Organizers of the 41st annual London Book Fair (LBF), scheduled to be held from April 16 to 18, have been accused by exiled Chinese poet Bei Ling of excluding Chinese authors who are not part China’s official delegation. Falling on the 40th anniversary of the establishment of diplomatic relations between China and Britain, the event will include a special program on China, featuring multiple forums and cultural exhibitions. Bei Ling, who leads the literary rights group Independent Chinese PEN Centre, told the British Broadcasting Corporation (BBC) that he was shocked by the event line-up and its exclusion of independent voices. “Also shocking is the London Book Fair’s cooperation with the GAPP [General Administration of Press and Publication]—the very ministry that’s responsible for censorship” of print media in China. He said exiled writers such as Liao Yiwu—who fled China in 2011 after being barred from traveling to literary events overseas (see CMB No. 33)—or Nobel literature laureate Gao Xingjian should be invited to the fair, which is set to include 180 Chinese publishers and 21 authors. In a departure from past practice, the English chapter of PEN said this year it would only host one author from the official Chinese delegation in its area of the fair, because it did not want to endorse the narrow official list of writers. The Chinese government frequently attempts to interfere with overseas cultural events that include participants it finds politically objectionable (see CMB No. 7). Bei Ling was himself at the center of such efforts in 2009, when the Chinese government pressured the Frankfurt Book Fair to exclude him from a panel.

* BBC 3/20/2012: London Book Fair: Row over China delegates
* China Daily 3/8/2012: Chinese publishers, writers to be featured at London Book Fair
* Far Eastern Economic Review 10/12/2009: China’s export of censorship



Study reports year of repression for China’s rights defenders

On March 9, the rights group Chinese Human Rights Defenders (CHRD) released its annual report, documenting the situation of human rights defenders (HRDs) in China in 2011. According to the report, which was based in part on surveys of activists inside China, 52 percent of the HRDs who took legal action against the government to seek redress for rights violations during the year said their cases were not accepted by the courts. Sixty percent reported harassment or retaliation after filing lawsuits. The report also highlighted the authorities’ extensive and increasing use of extralegal detention, enforced disappearance, torture, and prison sentences of up to 10 years against human rights activists, lawyers, and outspoken intellectuals. CHRD documented 3,833 cases of arbitrary detention of HRDs during 2011, of which some 86 percent were apparently held without any basis in Chinese law. The forms of such extralegal detention included informal “black jails,” enforced travel, and confinement in psychiatric institutions.

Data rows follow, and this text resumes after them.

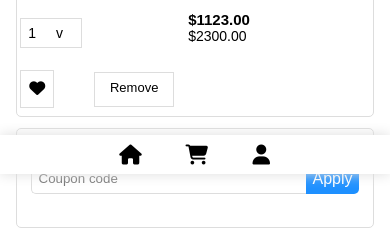
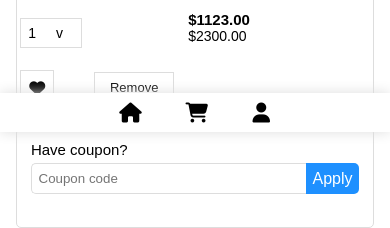
Before and after one commit to N-CoDer-23/Shopping, a plain HTML site: page index.html in a window 390 px wide. Shown: the part 709-937 px from the top of the page. Drawn offline with Linux system fonts and the light colour scheme.

Commit message:
yangilaw

```diff
--- a/style.css
+++ b/style.css
@@ -95,7 +95,7 @@
 @media screen and (max-width: 560px) {
     .nav__icons{
         position: fixed;
-        top: 100%;
+        top: 95%;
         box-shadow: 0 0 14px #ddd;
         width: 100%;
         height: 39px;
```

* Chinese Human Rights Defenders 3/9/2012: ‘We can dig a pit and bury you alive’: Annual report on the situation of human rights defenders in China, 2011